Data excerpts:
#####
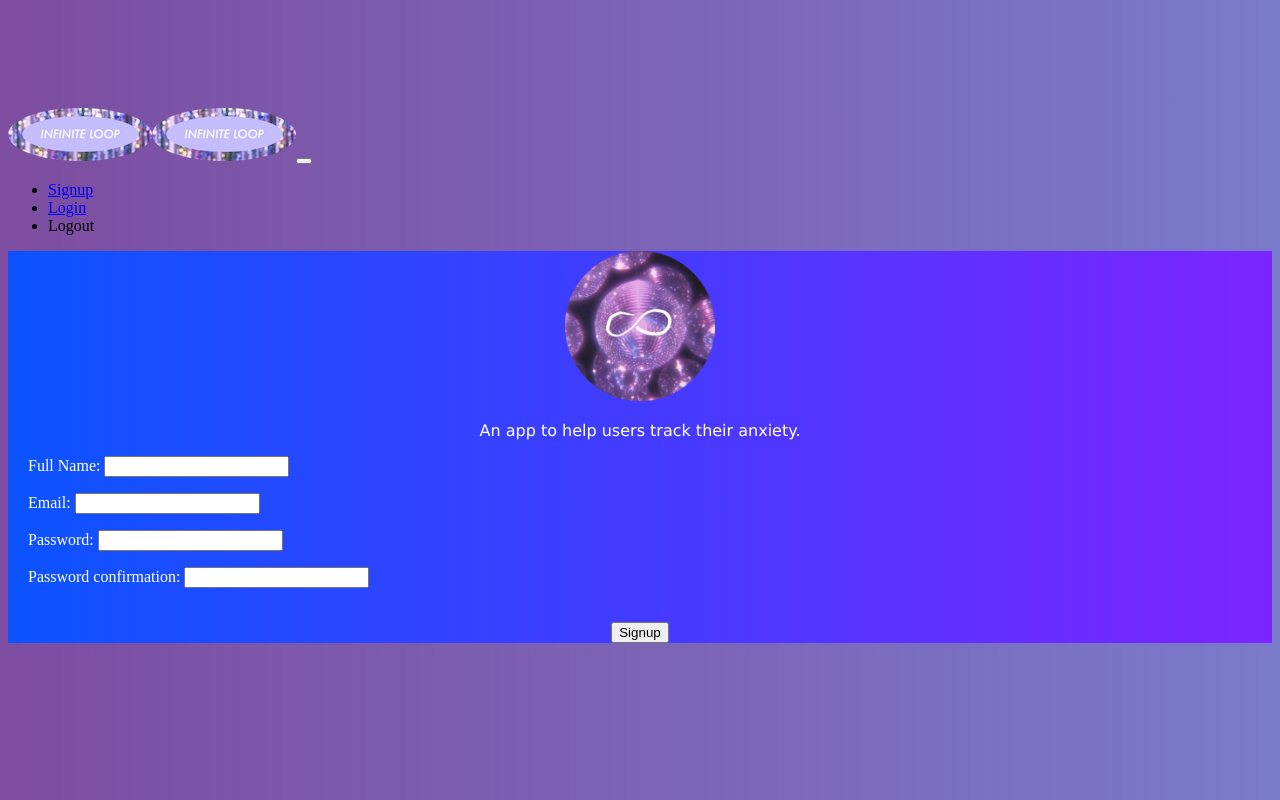
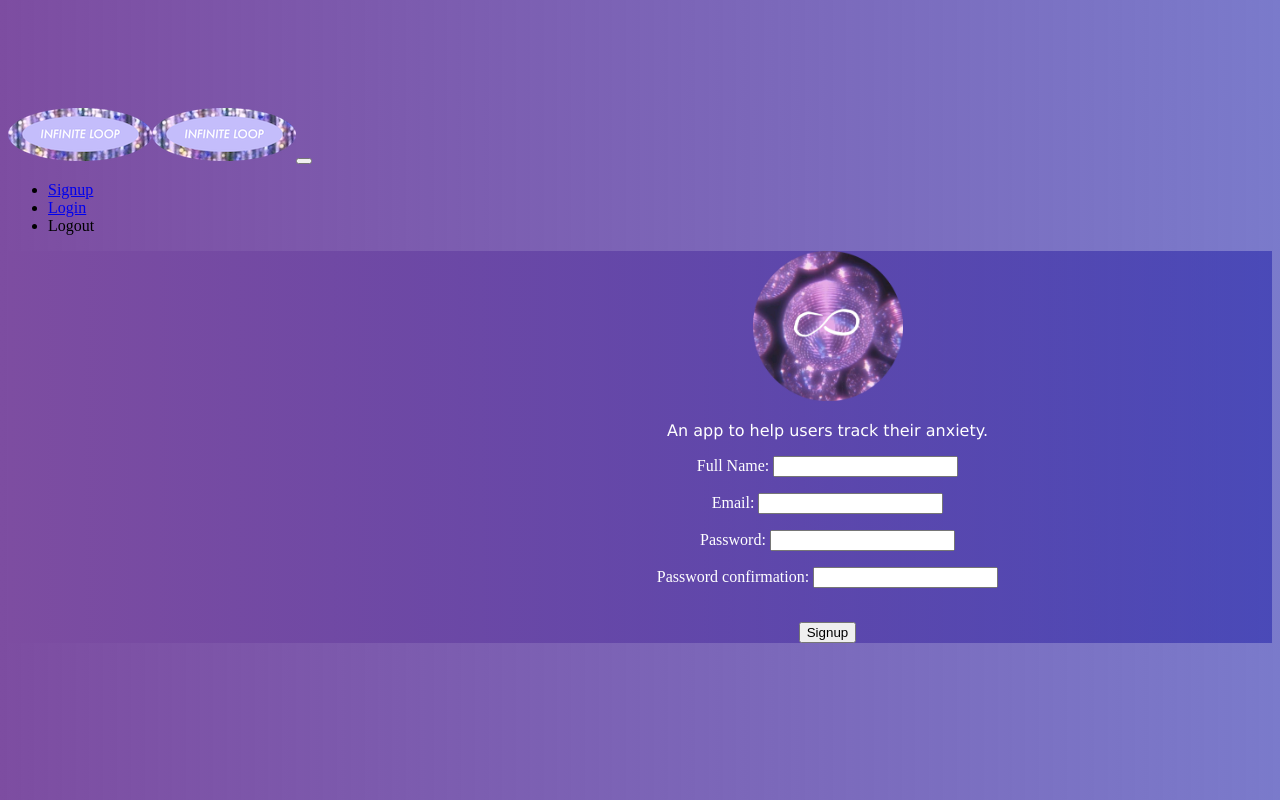
Before and after one commit to kellykaufman/Infinite-Loop-frontend, a Vue app: page /signup in a window 1280 px wide. Built offline with nearby package versions, Linux system fonts and the light colour scheme; the HTML template or start-up script is replaced by a standard one.

Commit message:
fixes alignment of signup page

```diff
--- a/src/views/Signup.vue
+++ b/src/views/Signup.vue
@@ -1,13 +1,10 @@
 <template>
   <div class="signup">
-    <section
-      class="min-vh-100 flex-center py-10 shape-container"
-      style="background-image: linear-gradient(to left, #7c24ff, #0b53ff)"
-    >
-      <div class="container">
+    <!-- <section class="center-pretty min-vh-100 flex-center py-10 shape-container"> -->
+    <div class="container center-pretty">
       <div class="row mt-5 align-items-center">
         <div class="col-md-8 text-white mt-6">
-            <div class="center-pretty">
+          <div class="signup-form">
             <img class="image" src="../assets/signup-IMG.png" alt="image" />
             <p class="lead text-white-08 my-4">
               An app to help users track their anxiety.
@@ -54,24 +51,34 @@
         <div class="col-md-6 text-right"></div>
       </div>
     </div>
-    </section>
+    <!-- </section> -->
   </div>
 </template>
 
 <style>
+.signup-form {
+  margin-left: 375px;
+}
+
 .signup {
   text-align: center;
   color: white;
+  background-image: linear-gradient(
+    to left,
+    rgba(46, 46, 173, 0.635),
+    rgb(125, 77, 161)
+  );
 }
+
 .center-pretty {
   text-align: center;
   /* margin-left: 350px; */
 }
 
-.please-work {
+/* .please-work {
   text-align: left;
   margin-left: 20px;
-}
+} */
 
 .image {
   height: 150px;
@@ -80,13 +87,6 @@
 
 html {
   margin-top: 50px;
-
-  /* Google fonts: Font-Family */
-  background-image: linear-gradient(
-    to left,
-    rgba(68, 18, 154, 0.635),
-    rgb(125, 77, 161)
-  );
 }
 </style>
 
```
Lines whose indentation alone changed are shown as unchanged.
#####
- [INSTRUCTIONS TO FOLLOW] Your job is to copy every entry exactly. Omit the pictures.

- [ANSWER AREA]
Before and after one commit to kellykaufman/Infinite-Loop-frontend, a Vue app: page /signup in a window 1280 px wide. Built offline with nearby package versions, Linux system fonts and the light colour scheme; the HTML template or start-up script is replaced by a standard one.

Commit message:
fixes alignment of signup page

```diff
--- a/src/views/Signup.vue
+++ b/src/views/Signup.vue
@@ -1,13 +1,10 @@
 <template>
   <div class="signup">
-    <section
-      class="min-vh-100 flex-center py-10 shape-container"
-      style="background-image: linear-gradient(to left, #7c24ff, #0b53ff)"
-    >
-      <div class="container">
+    <!-- <section class="center-pretty min-vh-100 flex-center py-10 shape-container"> -->
+    <div class="container center-pretty">
       <div class="row mt-5 align-items-center">
         <div class="col-md-8 text-white mt-6">
-            <div class="center-pretty">
+          <div class="signup-form">
             <img class="image" src="../assets/signup-IMG.png" alt="image" />
             <p class="lead text-white-08 my-4">
               An app to help users track their anxiety.
@@ -54,24 +51,34 @@
         <div class="col-md-6 text-right"></div>
       </div>
     </div>
-    </section>
+    <!-- </section> -->
   </div>
 </template>
 
 <style>
+.signup-form {
+  margin-left: 375px;
+}
+
 .signup {
   text-align: center;
   color: white;
+  background-image: linear-gradient(
+    to left,
+    rgba(46, 46, 173, 0.635),
+    rgb(125, 77, 161)
+  );
 }
+
 .center-pretty {
   text-align: center;
   /* margin-left: 350px; */
 }
 
-.please-work {
+/* .please-work {
   text-align: left;
   margin-left: 20px;
-}
+} */
 
 .image {
   height: 150px;
@@ -80,13 +87,6 @@
 
 html {
   margin-top: 50px;
-
-  /* Google fonts: Font-Family */
-  background-image: linear-gradient(
-    to left,
-    rgba(68, 18, 154, 0.635),
-    rgb(125, 77, 161)
-  );
 }
 </style>
 
```
Lines whose indentation alone changed are shown as unchanged.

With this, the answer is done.